(PROBLEM TO WORK ON): Restate word for word the line containing "classDef card fill:#1e2638,stroke:#3a4a6b,color:#e8ecf5" and every following line in the material below, up to and including the last one.
━━━━━━
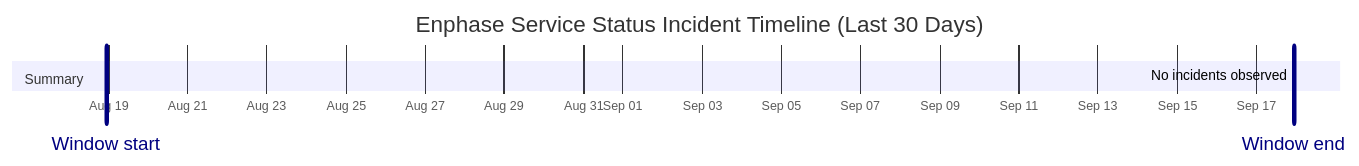
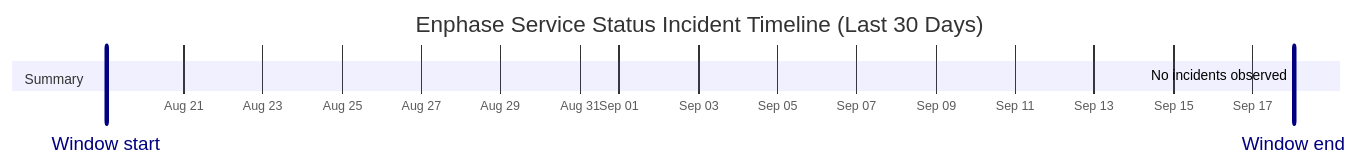
The diagram in wiki/Service-Status-History.md (barneyonline/ha-enphase-energy), drawn with Mermaid before and after one commit. The commit also changed other lines of this file and 3 other files, not shown here.

````diff
--- a/wiki/Service-Status-History.md
+++ b/wiki/Service-Status-History.md
@@ -14,10 +14,10 @@
 ```mermaid
 gantt
     title Enphase Service Status Incident Timeline (Last 30 Days)
     dateFormat  YYYY-MM-DDTHH:mm:ss
     axisFormat  %b %d
-    Window start :vert, window-start, 2026-08-18T22:47:53, 0ms
-    Window end :vert, window-end, 2026-09-17T22:47:53, 0ms
+    Window start :vert, window-start, 2026-08-19T01:02:06, 0ms
+    Window end :vert, window-end, 2026-09-18T01:02:06, 0ms
     section Summary
-    No incidents observed :done, 2026-09-17T22:47:53, 1m
+    No incidents observed :done, 2026-09-18T01:02:06, 1m
 ```
````
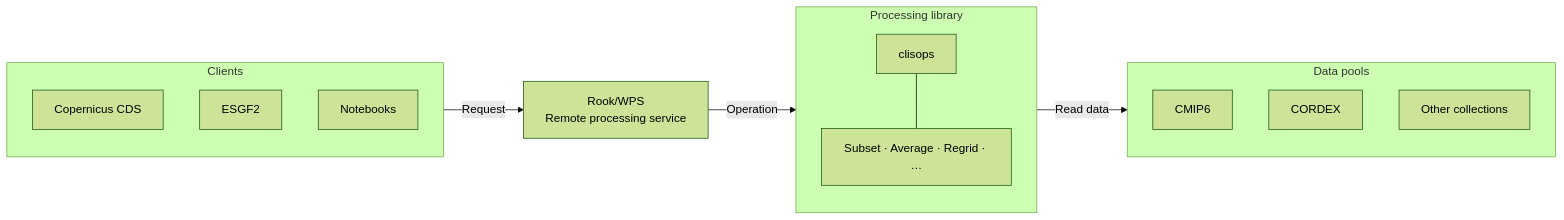
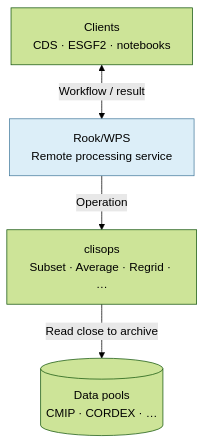
One commit to roocs/rook changed the first of 11 diagrams in Rook_WPS_ESGF2_talk_draft.md. Above: the diagram before and after it, drawn with Mermaid (forest theme). The commit also changed other lines of this file, not shown here.

````diff
--- a/Rook_WPS_ESGF2_talk_draft.md
+++ b/Rook_WPS_ESGF2_talk_draft.md
@@ -25,26 +25,12 @@
 ```mermaid
-flowchart LR
-    subgraph Clients
-        CDS["Copernicus CDS"]
-        ESGF["ESGF2"]
-        NB["Notebooks"]
-    end
+flowchart TD
+    Clients["Clients<br/>CDS · ESGF2 · notebooks"]
+    Rook["Rook/WPS<br/>Remote processing service"]
+    Ops["clisops<br/>Subset · Average · Regrid · …"]
+    Data[("Data pools<br/>CMIP · CORDEX · …")]
 
-    Rook["Rook/WPS<br/>Remote processing service"]
-
-    subgraph Processing["Processing library"]
-        Clisops["clisops"]
-        Ops["Subset · Average · Regrid · …"]
-        Clisops --- Ops
-    end
-
-    subgraph Data["Data pools"]
-        CMIP6["CMIP6"]
-        CORDEX["CORDEX"]
-        Other["Other collections"]
-    end
-
-    Clients -->|"Request"| Rook
-    Rook -->|"Operation"| Processing
-    Processing -->|"Read data"| Data
+    Clients <-->|"Workflow / result"| Rook
+    Rook -->|"Operation"| Ops
+    Ops -->|"Read close to archive"| Data
+    style Rook fill:#dceef8,stroke:#457b9d,color:#000
 ```
````
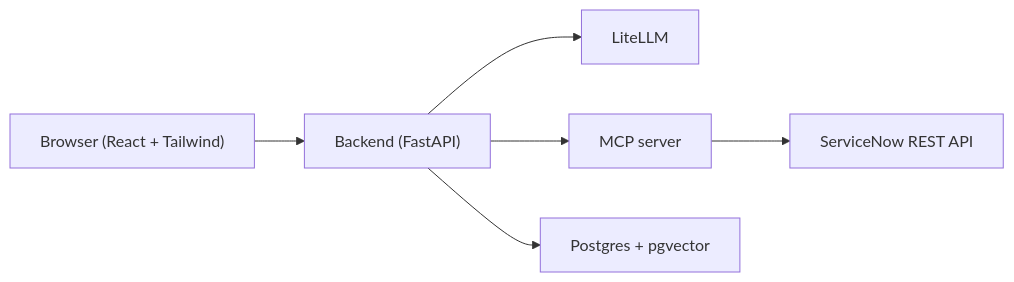
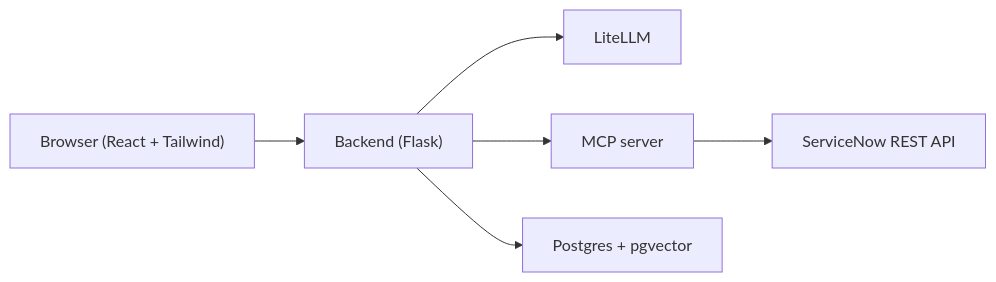
Before and after one commit to karastoyanov/InstanceMate: the diagram in README.md, drawn with Mermaid. The commit also changed other lines of this file and 1 other file, not shown here.

Commit message:
docs: switch planned backend from FastAPI to Flask (#4)

````diff
--- a/README.md
+++ b/README.md
@@ -7,15 +7,15 @@
 ```mermaid
 flowchart LR
     Browser["Browser (React + Tailwind)"]
-    Backend["Backend (FastAPI)"]
+    Backend["Backend (Flask)"]
     LiteLLM["LiteLLM"]
     MCP["MCP server"]
     SN["ServiceNow REST API"]
     PG["Postgres + pgvector"]
 
     Browser --> Backend
     Backend --> LiteLLM
     Backend --> MCP
     MCP --> SN
     Backend --> PG
 ```
````
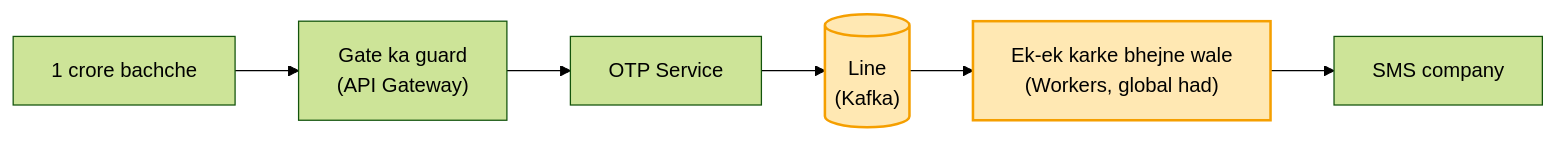
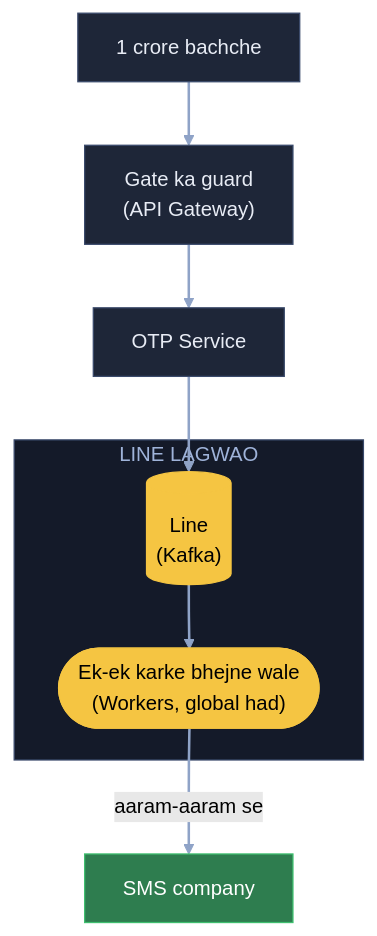
One commit to ArpanMaheshwari144/Prep changed the eighth of 9 diagrams in 04_HLD/SYSTEM_DESIGNS/02_rate_limiter/02_rate_limiter.md. Above: the diagram before and after it, drawn with Mermaid (forest theme). The commit also changed other lines of this file, not shown here.

Commit message:
Rate limiter: 9 diagram YouTube (reel) wale card andaaz me

````diff
--- a/04_HLD/SYSTEM_DESIGNS/02_rate_limiter/02_rate_limiter.md
+++ b/04_HLD/SYSTEM_DESIGNS/02_rate_limiter/02_rate_limiter.md
@@ -185,10 +274,22 @@
 ```mermaid
-flowchart LR
-    U["1 crore bachche"] --> G["Gate ka guard<br/>(API Gateway)"]
-    G --> O["OTP Service"]
-    O --> K[("Line<br/>(Kafka)")]
-    K --> WK["Ek-ek karke bhejne wale<br/>(Workers, global had)"]
-    WK --> SMS["SMS company"]
-    style K fill:#ffe8b3,stroke:#f59f00,stroke-width:2px,color:#000
-    style WK fill:#ffe8b3,stroke:#f59f00,stroke-width:2px,color:#000
+flowchart TB
+    U["1 crore bachche"]:::card
+    G["Gate ka guard<br/>(API Gateway)"]:::card
+    O["OTP Service"]:::card
+    subgraph LN["LINE LAGWAO"]
+        K[("Line<br/>(Kafka)")]:::pill
+        WK(["Ek-ek karke bhejne wale<br/>(Workers, global had)"]):::pill
+    end
+    SMS["SMS company"]:::good
+    U --> G
+    G --> O
+    O --> K
+    K --> WK
+    WK -- "aaram-aaram se" --> SMS
+    linkStyle default stroke:#8fa3c7,stroke-width:2px
+    classDef card fill:#1e2638,stroke:#3a4a6b,color:#e8ecf5
+    classDef pill fill:#f5c542,stroke:#f5c542,color:#000
+    classDef good fill:#2e7d4f,stroke:#3fbf6f,color:#fff
+    classDef bad fill:#5c1f24,stroke:#e05561,color:#fff
+    style LN fill:#141a29,stroke:#3a4a6b,color:#9fb3d9
 ```
````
━━━━━━
(COMPLETED EXERCISE):
+    classDef card fill:#1e2638,stroke:#3a4a6b,color:#e8ecf5
+    classDef pill fill:#f5c542,stroke:#f5c542,color:#000
+    classDef good fill:#2e7d4f,stroke:#3fbf6f,color:#fff
+    classDef bad fill:#5c1f24,stroke:#e05561,color:#fff
+    style LN fill:#141a29,stroke:#3a4a6b,color:#9fb3d9
 ```
````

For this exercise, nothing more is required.